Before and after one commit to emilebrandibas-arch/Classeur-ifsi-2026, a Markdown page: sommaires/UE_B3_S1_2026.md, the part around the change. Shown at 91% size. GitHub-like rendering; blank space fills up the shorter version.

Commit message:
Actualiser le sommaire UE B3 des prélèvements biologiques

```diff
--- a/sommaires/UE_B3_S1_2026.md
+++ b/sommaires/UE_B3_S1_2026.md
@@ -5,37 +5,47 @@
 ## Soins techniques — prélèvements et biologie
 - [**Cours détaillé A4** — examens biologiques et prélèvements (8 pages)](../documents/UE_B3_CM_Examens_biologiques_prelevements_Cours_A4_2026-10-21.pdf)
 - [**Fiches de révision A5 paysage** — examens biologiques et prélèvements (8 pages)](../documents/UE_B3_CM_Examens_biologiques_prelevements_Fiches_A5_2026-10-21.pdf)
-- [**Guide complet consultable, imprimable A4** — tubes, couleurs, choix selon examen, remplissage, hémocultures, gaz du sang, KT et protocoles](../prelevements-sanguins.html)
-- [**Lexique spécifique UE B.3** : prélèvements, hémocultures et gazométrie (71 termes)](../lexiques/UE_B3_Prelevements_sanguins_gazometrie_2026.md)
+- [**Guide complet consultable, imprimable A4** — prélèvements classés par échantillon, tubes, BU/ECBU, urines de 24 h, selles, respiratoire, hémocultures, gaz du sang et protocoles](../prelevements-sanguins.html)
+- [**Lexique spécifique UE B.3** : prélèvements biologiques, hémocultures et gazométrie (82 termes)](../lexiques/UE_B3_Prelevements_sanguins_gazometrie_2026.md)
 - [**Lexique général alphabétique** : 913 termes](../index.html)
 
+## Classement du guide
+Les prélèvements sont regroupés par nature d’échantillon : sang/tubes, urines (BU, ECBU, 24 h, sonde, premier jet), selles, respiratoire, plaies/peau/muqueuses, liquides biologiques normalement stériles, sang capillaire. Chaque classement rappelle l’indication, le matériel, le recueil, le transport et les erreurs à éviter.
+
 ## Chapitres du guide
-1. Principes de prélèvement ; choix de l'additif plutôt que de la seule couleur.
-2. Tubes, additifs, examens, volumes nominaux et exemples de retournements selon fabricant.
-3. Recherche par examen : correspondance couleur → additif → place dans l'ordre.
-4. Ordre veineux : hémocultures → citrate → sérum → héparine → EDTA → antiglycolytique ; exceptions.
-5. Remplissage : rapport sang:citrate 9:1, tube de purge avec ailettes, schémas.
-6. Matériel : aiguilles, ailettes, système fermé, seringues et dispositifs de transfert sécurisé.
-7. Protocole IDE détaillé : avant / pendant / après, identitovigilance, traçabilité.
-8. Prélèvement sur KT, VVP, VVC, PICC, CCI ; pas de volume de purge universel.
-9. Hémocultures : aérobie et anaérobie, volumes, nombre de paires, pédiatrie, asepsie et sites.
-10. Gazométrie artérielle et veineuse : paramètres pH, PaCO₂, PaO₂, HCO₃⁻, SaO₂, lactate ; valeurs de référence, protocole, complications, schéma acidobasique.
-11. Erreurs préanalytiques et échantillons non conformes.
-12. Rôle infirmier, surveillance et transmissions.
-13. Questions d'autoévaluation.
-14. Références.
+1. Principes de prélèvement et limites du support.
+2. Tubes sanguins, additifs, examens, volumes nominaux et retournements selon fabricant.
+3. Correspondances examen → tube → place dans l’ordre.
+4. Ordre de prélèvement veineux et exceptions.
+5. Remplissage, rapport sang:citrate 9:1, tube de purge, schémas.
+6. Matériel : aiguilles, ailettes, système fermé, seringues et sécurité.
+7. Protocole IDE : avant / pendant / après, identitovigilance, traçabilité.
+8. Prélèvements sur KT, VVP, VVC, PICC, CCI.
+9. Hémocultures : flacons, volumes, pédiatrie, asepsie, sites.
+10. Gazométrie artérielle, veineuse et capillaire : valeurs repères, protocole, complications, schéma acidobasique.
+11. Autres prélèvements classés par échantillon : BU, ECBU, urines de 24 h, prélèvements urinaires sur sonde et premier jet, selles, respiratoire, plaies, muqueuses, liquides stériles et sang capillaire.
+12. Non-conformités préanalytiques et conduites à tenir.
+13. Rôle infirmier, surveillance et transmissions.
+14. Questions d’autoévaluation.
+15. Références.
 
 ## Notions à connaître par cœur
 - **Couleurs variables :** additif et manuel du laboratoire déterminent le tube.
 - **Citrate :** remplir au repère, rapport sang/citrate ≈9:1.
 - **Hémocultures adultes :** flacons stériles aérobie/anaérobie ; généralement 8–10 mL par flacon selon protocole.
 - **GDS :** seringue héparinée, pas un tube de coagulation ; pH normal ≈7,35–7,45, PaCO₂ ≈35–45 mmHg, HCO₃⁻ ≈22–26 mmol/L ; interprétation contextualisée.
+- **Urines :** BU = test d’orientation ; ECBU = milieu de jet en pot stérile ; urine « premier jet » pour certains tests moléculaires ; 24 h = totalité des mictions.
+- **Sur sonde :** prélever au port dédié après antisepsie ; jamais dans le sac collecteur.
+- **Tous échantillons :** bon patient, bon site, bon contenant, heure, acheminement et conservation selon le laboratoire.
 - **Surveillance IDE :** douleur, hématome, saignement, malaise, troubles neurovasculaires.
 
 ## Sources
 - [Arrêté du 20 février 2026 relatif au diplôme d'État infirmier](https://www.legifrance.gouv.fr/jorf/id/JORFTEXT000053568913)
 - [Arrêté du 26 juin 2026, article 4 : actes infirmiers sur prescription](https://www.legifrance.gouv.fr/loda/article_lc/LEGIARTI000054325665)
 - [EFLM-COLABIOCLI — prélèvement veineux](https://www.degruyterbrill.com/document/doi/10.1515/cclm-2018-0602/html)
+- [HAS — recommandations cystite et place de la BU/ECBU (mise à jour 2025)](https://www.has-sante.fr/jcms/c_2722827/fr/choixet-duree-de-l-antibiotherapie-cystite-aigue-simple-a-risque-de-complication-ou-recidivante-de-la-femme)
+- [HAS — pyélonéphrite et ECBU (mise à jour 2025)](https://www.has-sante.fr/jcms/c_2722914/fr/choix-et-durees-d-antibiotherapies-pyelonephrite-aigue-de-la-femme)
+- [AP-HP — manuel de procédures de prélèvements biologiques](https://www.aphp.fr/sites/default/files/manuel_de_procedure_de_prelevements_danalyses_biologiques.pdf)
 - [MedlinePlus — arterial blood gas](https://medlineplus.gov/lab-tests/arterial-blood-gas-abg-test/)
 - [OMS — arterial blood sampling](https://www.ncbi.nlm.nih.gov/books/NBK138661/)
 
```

== TRY IT ==
Give the listing again. Leave every word as it stands.

== OUTPUT BELOW ==
Before and after one commit to emilebrandibas-arch/Classeur-ifsi-2026, a Markdown page: sommaires/UE_B3_S1_2026.md, the part around the change. Shown at 91% size. GitHub-like rendering; blank space fills up the shorter version.

Commit message:
Actualiser le sommaire UE B3 des prélèvements biologiques

```diff
--- a/sommaires/UE_B3_S1_2026.md
+++ b/sommaires/UE_B3_S1_2026.md
@@ -5,37 +5,47 @@
 ## Soins techniques — prélèvements et biologie
 - [**Cours détaillé A4** — examens biologiques et prélèvements (8 pages)](../documents/UE_B3_CM_Examens_biologiques_prelevements_Cours_A4_2026-10-21.pdf)
 - [**Fiches de révision A5 paysage** — examens biologiques et prélèvements (8 pages)](../documents/UE_B3_CM_Examens_biologiques_prelevements_Fiches_A5_2026-10-21.pdf)
-- [**Guide complet consultable, imprimable A4** — tubes, couleurs, choix selon examen, remplissage, hémocultures, gaz du sang, KT et protocoles](../prelevements-sanguins.html)
-- [**Lexique spécifique UE B.3** : prélèvements, hémocultures et gazométrie (71 termes)](../lexiques/UE_B3_Prelevements_sanguins_gazometrie_2026.md)
+- [**Guide complet consultable, imprimable A4** — prélèvements classés par échantillon, tubes, BU/ECBU, urines de 24 h, selles, respiratoire, hémocultures, gaz du sang et protocoles](../prelevements-sanguins.html)
+- [**Lexique spécifique UE B.3** : prélèvements biologiques, hémocultures et gazométrie (82 termes)](../lexiques/UE_B3_Prelevements_sanguins_gazometrie_2026.md)
 - [**Lexique général alphabétique** : 913 termes](../index.html)
 
+## Classement du guide
+Les prélèvements sont regroupés par nature d’échantillon : sang/tubes, urines (BU, ECBU, 24 h, sonde, premier jet), selles, respiratoire, plaies/peau/muqueuses, liquides biologiques normalement stériles, sang capillaire. Chaque classement rappelle l’indication, le matériel, le recueil, le transport et les erreurs à éviter.
+
 ## Chapitres du guide
-1. Principes de prélèvement ; choix de l'additif plutôt que de la seule couleur.
-2. Tubes, additifs, examens, volumes nominaux et exemples de retournements selon fabricant.
-3. Recherche par examen : correspondance couleur → additif → place dans l'ordre.
-4. Ordre veineux : hémocultures → citrate → sérum → héparine → EDTA → antiglycolytique ; exceptions.
-5. Remplissage : rapport sang:citrate 9:1, tube de purge avec ailettes, schémas.
-6. Matériel : aiguilles, ailettes, système fermé, seringues et dispositifs de transfert sécurisé.
-7. Protocole IDE détaillé : avant / pendant / après, identitovigilance, traçabilité.
-8. Prélèvement sur KT, VVP, VVC, PICC, CCI ; pas de volume de purge universel.
-9. Hémocultures : aérobie et anaérobie, volumes, nombre de paires, pédiatrie, asepsie et sites.
-10. Gazométrie artérielle et veineuse : paramètres pH, PaCO₂, PaO₂, HCO₃⁻, SaO₂, lactate ; valeurs de référence, protocole, complications, schéma acidobasique.
-11. Erreurs préanalytiques et échantillons non conformes.
-12. Rôle infirmier, surveillance et transmissions.
-13. Questions d'autoévaluation.
-14. Références.
+1. Principes de prélèvement et limites du support.
+2. Tubes sanguins, additifs, examens, volumes nominaux et retournements selon fabricant.
+3. Correspondances examen → tube → place dans l’ordre.
+4. Ordre de prélèvement veineux et exceptions.
+5. Remplissage, rapport sang:citrate 9:1, tube de purge, schémas.
+6. Matériel : aiguilles, ailettes, système fermé, seringues et sécurité.
+7. Protocole IDE : avant / pendant / après, identitovigilance, traçabilité.
+8. Prélèvements sur KT, VVP, VVC, PICC, CCI.
+9. Hémocultures : flacons, volumes, pédiatrie, asepsie, sites.
+10. Gazométrie artérielle, veineuse et capillaire : valeurs repères, protocole, complications, schéma acidobasique.
+11. Autres prélèvements classés par échantillon : BU, ECBU, urines de 24 h, prélèvements urinaires sur sonde et premier jet, selles, respiratoire, plaies, muqueuses, liquides stériles et sang capillaire.
+12. Non-conformités préanalytiques et conduites à tenir.
+13. Rôle infirmier, surveillance et transmissions.
+14. Questions d’autoévaluation.
+15. Références.
 
 ## Notions à connaître par cœur
 - **Couleurs variables :** additif et manuel du laboratoire déterminent le tube.
 - **Citrate :** remplir au repère, rapport sang/citrate ≈9:1.
 - **Hémocultures adultes :** flacons stériles aérobie/anaérobie ; généralement 8–10 mL par flacon selon protocole.
 - **GDS :** seringue héparinée, pas un tube de coagulation ; pH normal ≈7,35–7,45, PaCO₂ ≈35–45 mmHg, HCO₃⁻ ≈22–26 mmol/L ; interprétation contextualisée.
+- **Urines :** BU = test d’orientation ; ECBU = milieu de jet en pot stérile ; urine « premier jet » pour certains tests moléculaires ; 24 h = totalité des mictions.
+- **Sur sonde :** prélever au port dédié après antisepsie ; jamais dans le sac collecteur.
+- **Tous échantillons :** bon patient, bon site, bon contenant, heure, acheminement et conservation selon le laboratoire.
 - **Surveillance IDE :** douleur, hématome, saignement, malaise, troubles neurovasculaires.
 
 ## Sources
 - [Arrêté du 20 février 2026 relatif au diplôme d'État infirmier](https://www.legifrance.gouv.fr/jorf/id/JORFTEXT000053568913)
 - [Arrêté du 26 juin 2026, article 4 : actes infirmiers sur prescription](https://www.legifrance.gouv.fr/loda/article_lc/LEGIARTI000054325665)
 - [EFLM-COLABIOCLI — prélèvement veineux](https://www.degruyterbrill.com/document/doi/10.1515/cclm-2018-0602/html)
+- [HAS — recommandations cystite et place de la BU/ECBU (mise à jour 2025)](https://www.has-sante.fr/jcms/c_2722827/fr/choixet-duree-de-l-antibiotherapie-cystite-aigue-simple-a-risque-de-complication-ou-recidivante-de-la-femme)
+- [HAS — pyélonéphrite et ECBU (mise à jour 2025)](https://www.has-sante.fr/jcms/c_2722914/fr/choix-et-durees-d-antibiotherapies-pyelonephrite-aigue-de-la-femme)
+- [AP-HP — manuel de procédures de prélèvements biologiques](https://www.aphp.fr/sites/default/files/manuel_de_procedure_de_prelevements_danalyses_biologiques.pdf)
 - [MedlinePlus — arterial blood gas](https://medlineplus.gov/lab-tests/arterial-blood-gas-abg-test/)
 - [OMS — arterial blood sampling](https://www.ncbi.nlm.nih.gov/books/NBK138661/)
 
```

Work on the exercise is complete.